* [DIRECTIONS FOR THIS TASK]:
Scan the records for the word "Miles". Report each line where it occurs.

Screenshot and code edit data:
=== Section Start ===

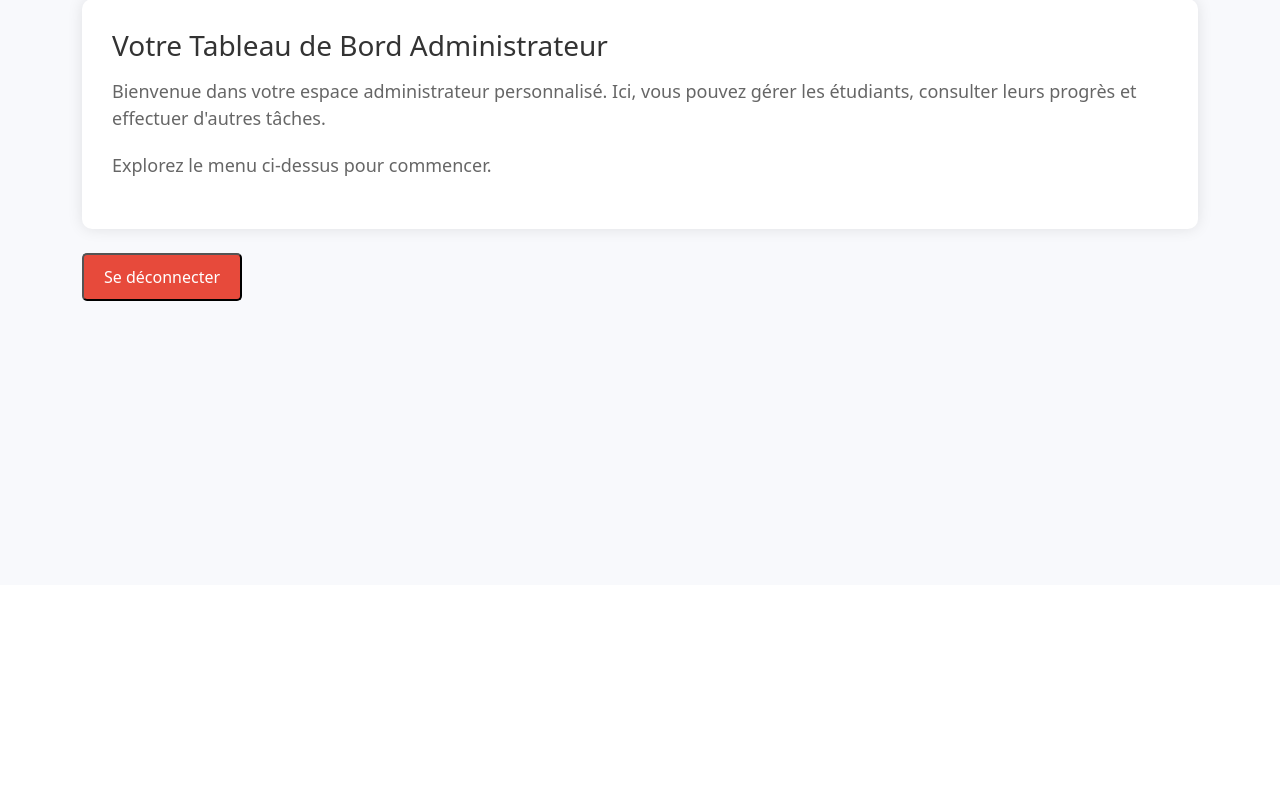
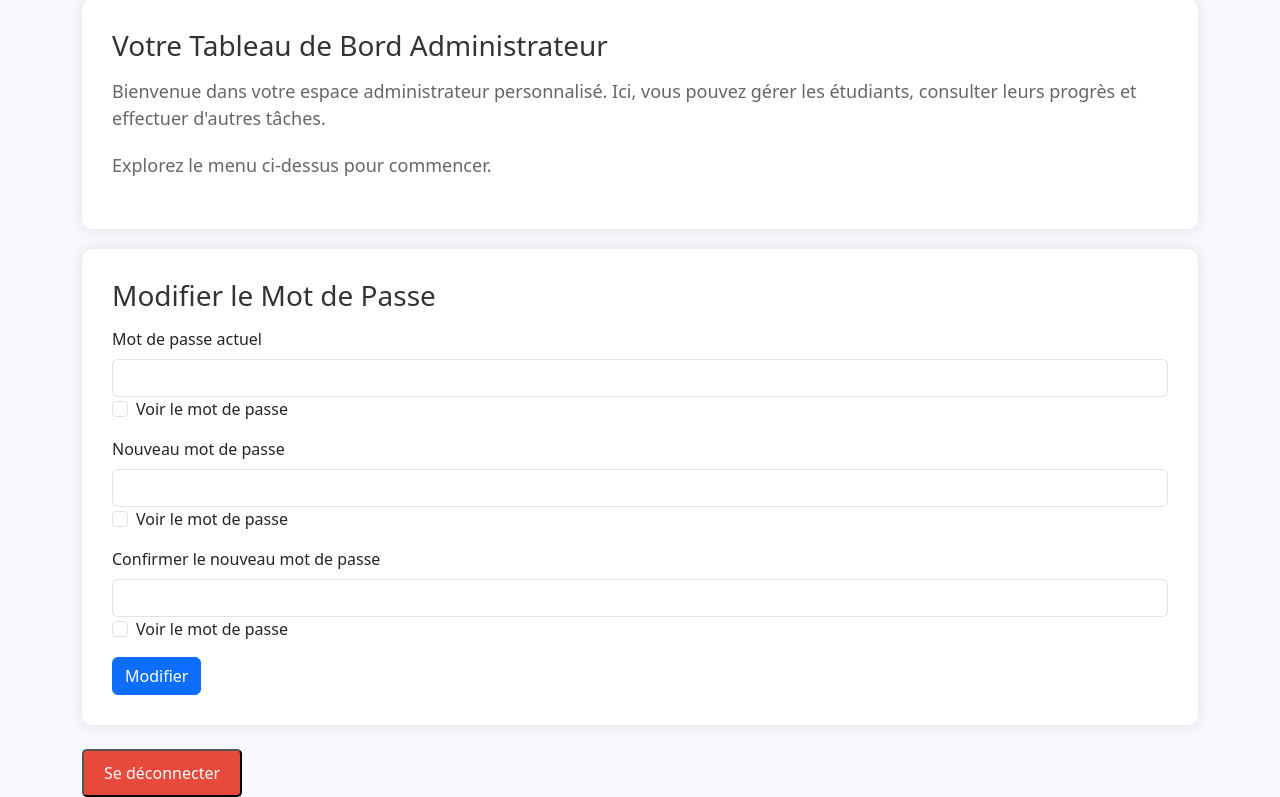
Before and after one commit to abde-louali/project, a PHP site: page /view/Admin.php in a window 1280 px wide. Shown: the part 215-1012 px from the top of the page. Before the commit the page ends 516 px from the top, so only its background shows below. Run offline with PHP 8.4, Linux system fonts and the light colour scheme; the visitor is signed in with stand-in values (Sample User, id 1).

Commit message:
Modification de modepasse

```diff
--- a/Controller/AdminController.php
+++ b/Controller/AdminController.php
@@ -3,6 +3,7 @@
 require_once '../Model/StudentModel.php';
 
 class AdminController {
+
     public function createFolder() {
         // Vérification de la soumission du formulaire
         if (isset($_POST['create_folder'])) {
--- a/Model/StudentModel.php
+++ b/Model/StudentModel.php
@@ -1,5 +1,5 @@
 <?php
-include_once '../Model/conx.php'; // Inclure la classe Database
+include_once '../Model/conx.php';
 
 class StudentModel {
     private $db;
--- a/view/Admin.php
+++ b/view/Admin.php
@@ -55,6 +55,25 @@ include "./Header.php";
     </style>
 </head>
 <body>
+<?php
+// Vérifier si le statut et le message sont passés dans l'URL
+if (isset($_GET['status']) && isset($_GET['message'])) {
+    $status = $_GET['status'];
+    $message = $_GET['message'];
+
+    // Affichage d'une image et du message d'erreur ou de succès
+    if ($status == "error") {
+        echo '<div class="alert alert-danger">';
+        echo '<img src="assets/images/error.png" alt="Erreur" style="width: 50px; height: 50px;"> ';
+        echo htmlspecialchars($message) . '</div>';
+    } elseif ($status == "success") {
+        echo '<div class="alert alert-success">';
+        echo '<img src="assets/images/success.png" alt="Succès" style="width: 50px; height: 50px;"> ';
+        echo htmlspecialchars($message) . '</div>';
+    }
+}
+?>
+
 <div class="container dashboard-container">
         <h1 class="display-4">Bonjour, Administrateur</h1>
 
@@ -64,13 +83,83 @@ include "./Header.php";
             <p>Explorez le menu ci-dessus pour commencer.</p>
         </div>
 
+        <!-- Formulaire de modification du mot de passe -->
+        <div class="teacher-info">
+            <h2>Modifier le Mot de Passe</h2>
+            <form action="../Controller/changePasswordController.php" method="POST" onsubmit="return validatePassword()">
+                <div class="mb-3">
+                    <label for="currentPassword" class="form-label">Mot de passe actuel</label>
+                    <input type="password" class="form-control" id="currentPassword" name="currentPassword" required>
+                    <div class="form-check">
+                        <input type="checkbox" class="form-check-input" id="showCurrentPassword">
+                        <label class="form-check-label" for="showCurrentPassword">Voir le mot de passe</label>
+                    </div>
+                </div>
+                <div class="mb-3">
+                    <label for="newPassword" class="form-label">Nouveau mot de passe</label>
+                    <input type="password" class="form-control" id="newPassword" name="newPassword" required>
+                    <div class="form-check">
+                        <input type="checkbox" class="form-check-input" id="showNewPassword">
+                        <label class="form-check-label" for="showNewPassword">Voir le mot de passe</label>
+                    </div>
+                </div>
+                <div class="mb-3">
+                    <label for="confirmPassword" class="form-label">Confirmer le nouveau mot de passe</label>
+                    <input type="password" class="form-control" id="confirmPassword" name="confirmPassword" required>
+                    <div class="form-check">
+                        <input type="checkbox" class="form-check-input" id="showConfirmPassword">
+                        <label class="form-check-label" for="showConfirmPassword">Voir le mot de passe</label>
+                    </div>
+                </div>
+                <button type="submit" class="btn btn-primary">Modifier</button>
+            </form>
+        </div>
+
+        <!-- Formulaire de déconnexion -->
         <div class="mt-4">
             <form action="../Controller/UserController.php?action=logout" method="POST">
                 <button type="submit" class="btn-logout">Se déconnecter</button>
             </form>
         </div>
-    </div>
+</div>
 
+<!-- Validation du mot de passe en JavaScript -->
+<script>
+    // Fonction pour valider les mots de passe
+    function validatePassword() {
+        var newPassword = document.getElementById("newPassword").value;
+        var confirmPassword = document.getElementById("confirmPassword").value;
+
+        if (newPassword !== confirmPassword) {
+            alert("Les mots de passe ne correspondent pas.");
+            return false;
+        }
+
+        var passwordPattern = /^(?=.*[a-z])(?=.*[A-Z])(?=.*\d)(?=.*[!@#$%^&*(),.?\":{}|<>]).{8,}$/;
+        if (!passwordPattern.test(newPassword)) {
+            alert("Le mot de passe doit contenir au moins 8 caractères, une majuscule, une minuscule, un chiffre et un caractère spécial.");
+            return false;
+        }
+
+        return true;
+    }
+
+    // Fonction pour afficher ou masquer les mots de passe
+    document.getElementById("showCurrentPassword").addEventListener('change', function() {
+        var currentPasswordField = document.getElementById("currentPassword");
+        currentPasswordField.type = this.checked ? 'text' : 'password';
+    });
+
+    document.getElementById("showNewPassword").addEventListener('change', function() {
+        var newPasswordField = document.getElementById("newPassword");
+        newPasswordField.type = this.checked ? 'text' : 'password';
+    });
+
+    document.getElementById("showConfirmPassword").addEventListener('change', function() {
+        var confirmPasswordField = document.getElementById("confirmPassword");
+        confirmPasswordField.type = this.checked ? 'text' : 'password';
+    });
+</script>
 
 </body>
 </html>
```
Also changed, not shown: Controller/changePasswordController.php (added, +53 -0 lines), Model/AdminModel.php (added, +20 -0 lines).
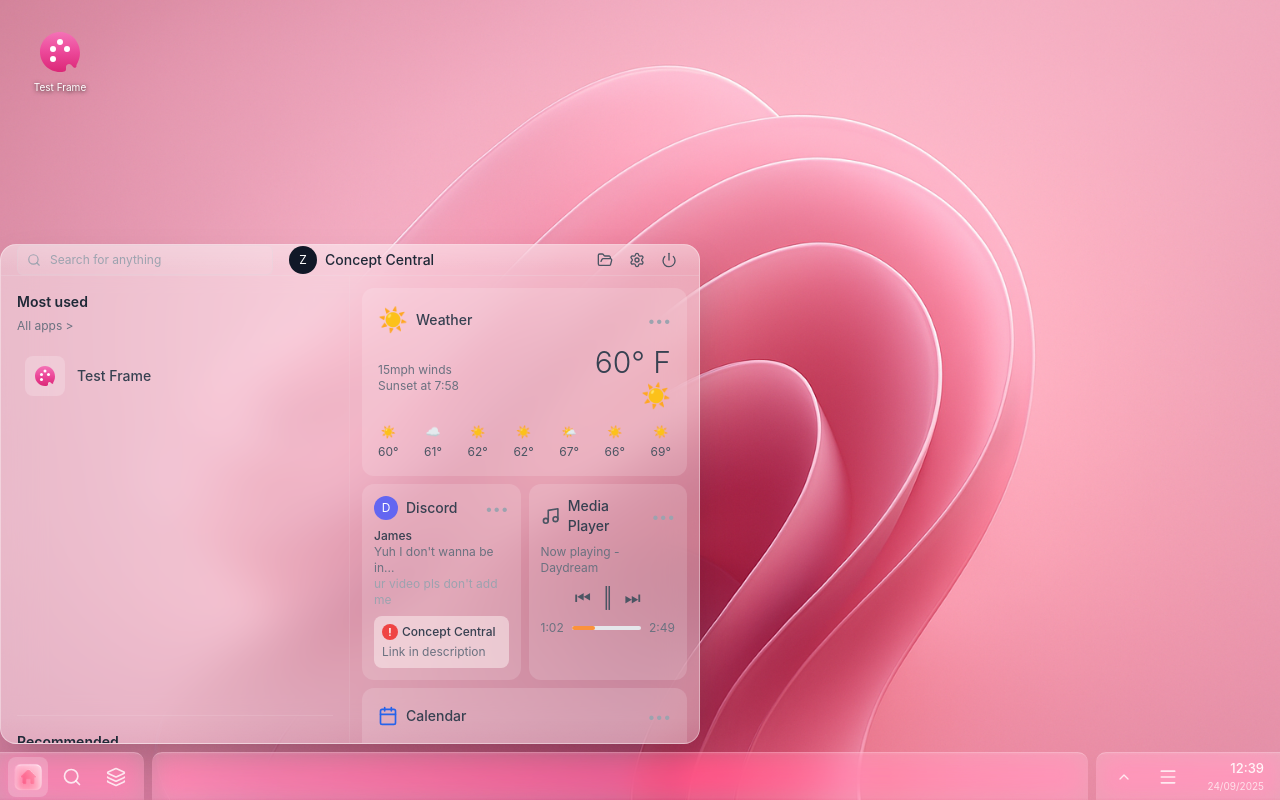
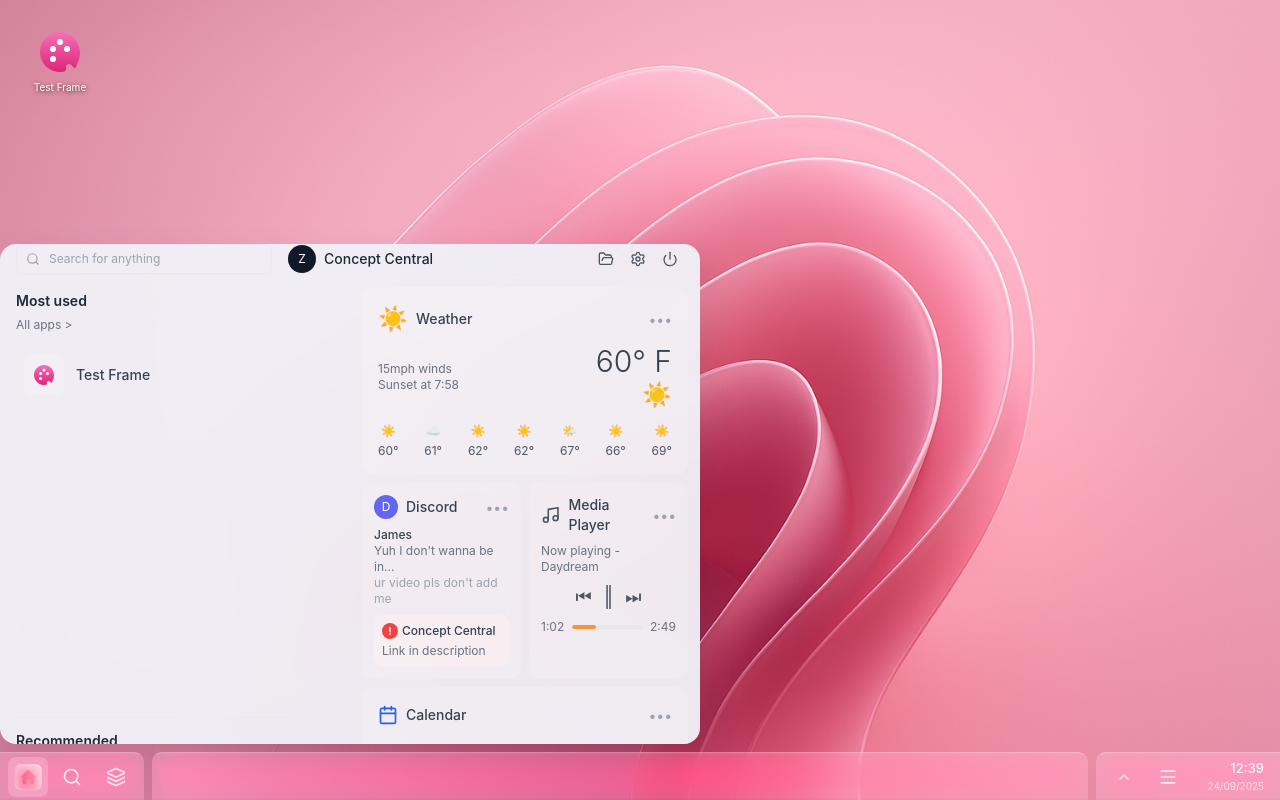
Before and after one commit to gtolontop/portfolio-desktop-style, a Next.js app: page / in a window 1280 px wide. Both pictures are taken after a click on the button 28 px from the left and 776 px from the top of the page. Built offline with nearby package versions, Linux system fonts and the light colour scheme.

Commit message:
Refactor StartMenu styling for improved background, backdrop filter, and shadow effects

```diff
--- a/src/components/StartMenu.tsx
+++ b/src/components/StartMenu.tsx
@@ -79,19 +79,10 @@ export default function StartMenu({ isOpen, onClose }: StartMenuProps) {
         ${isOpen ? 'scale-100 opacity-100' : 'scale-95 opacity-0'}
       `}
       style={{
-        border: '1px solid rgba(255, 255, 255, 0.35)',
-        backgroundColor: 'rgba(255, 255, 255, 0.4)',
-        backdropFilter: 'blur(20px) saturate(100%)',
-        WebkitBackdropFilter: 'blur(20px) saturate(100%)',
-        background: `
-          linear-gradient(
-            to bottom,
-            rgba(255, 255, 255, 0.5) 0%,
-            rgba(255, 255, 255, 0.4) 5%,
-            rgba(255, 255, 255, 0.4) 95%,
-            rgba(255, 255, 255, 0.35) 100%
-          )
-        `
+        backgroundColor: 'rgba(240, 242, 247, 0.95)',
+        backdropFilter: 'blur(30px) saturate(150%)',
+        WebkitBackdropFilter: 'blur(30px) saturate(150%)',
+        boxShadow: '0 20px 40px rgba(0, 0, 0, 0.1)'
       }}
     >
       {/* Navbar */}
```
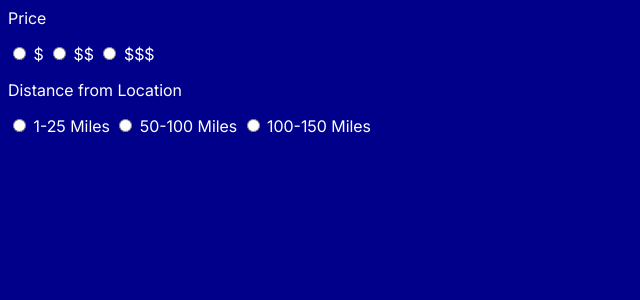
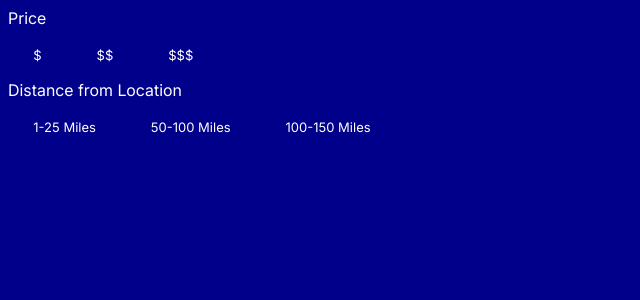
Before and after one commit to jinjen2004/PowDay, a Flask app: page /search in a window 1280 px wide. Shown: the top 300 px of the page, without its empty margins (0-640 px from the left). Run offline with Flask 3, Linux system fonts and the light colour scheme.

Commit message:
styled radio buttons

```diff
--- a/static/css/search.css
+++ b/static/css/search.css
@@ -0,0 +1,14 @@
+label {
+    border-radius: 45%;
+    padding: 1% 2% 1% 2%;
+    font-size: small;
+}
+input[type="radio"] {
+    display:none;
+}
+input[type="radio"]:hover + label{
+    background-color: #FFE1A0;
+}
+input[type="radio"]:checked + label {
+    background-color: #FEAF02;
+}
--- a/templates/search.html
+++ b/templates/search.html
@@ -1,23 +1,24 @@
 <head>
     <link rel="stylesheet" href="{{url_for('static',filename='css/all.css')}}">
+    <link rel="stylesheet" href="{{url_for('static',filename='css/search.css')}}">
 </head>
 
 <body>
     <form>
         <p>Price</p>
         <input type="radio" id="$" name="price" value="$">
-        <label for="$">$</label>
+        <label for="$" class="radio-container">$</label>
         <input type="radio" id="$$" name="price" value="$$">
-        <label for="$$">$$</label>
+        <label for="$$" class="radio-container">$$</label>
         <input type="radio" id="$$$" name="price" value="$$$">
-        <label for="$$$">$$$</label>
+        <label for="$$$" class="radio-container">$$$</label>
 
         <p>Distance from Location</p>
         <input type="radio" id="lowdist" name="dist" value="lowDist">
-        <label for="lowdist">1-25 Miles</label>
+        <label for="lowdist" class="radio-container">1-25 Miles</label>
         <input type="radio" id="meddist" name="dist" value="medDist">
-        <label for="meddist">50-100 Miles</label>
+        <label for="meddist" class="radio-container">50-100 Miles</label>
         <input type="radio" id="fardist" name="dist" value="farDist">
-        <label for="fardist">100-150 Miles</label>
+        <label for="fardist" class="radio-container">100-150 Miles</label>
     </form>
 </body>
```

=== Section End ===

* [EXERCISE RESULT]:
-        <label for="lowdist">1-25 Miles</label>
+        <label for="lowdist" class="radio-container">1-25 Miles</label>
-        <label for="meddist">50-100 Miles</label>
+        <label for="meddist" class="radio-container">50-100 Miles</label>
-        <label for="fardist">100-150 Miles</label>
+        <label for="fardist" class="radio-container">100-150 Miles</label>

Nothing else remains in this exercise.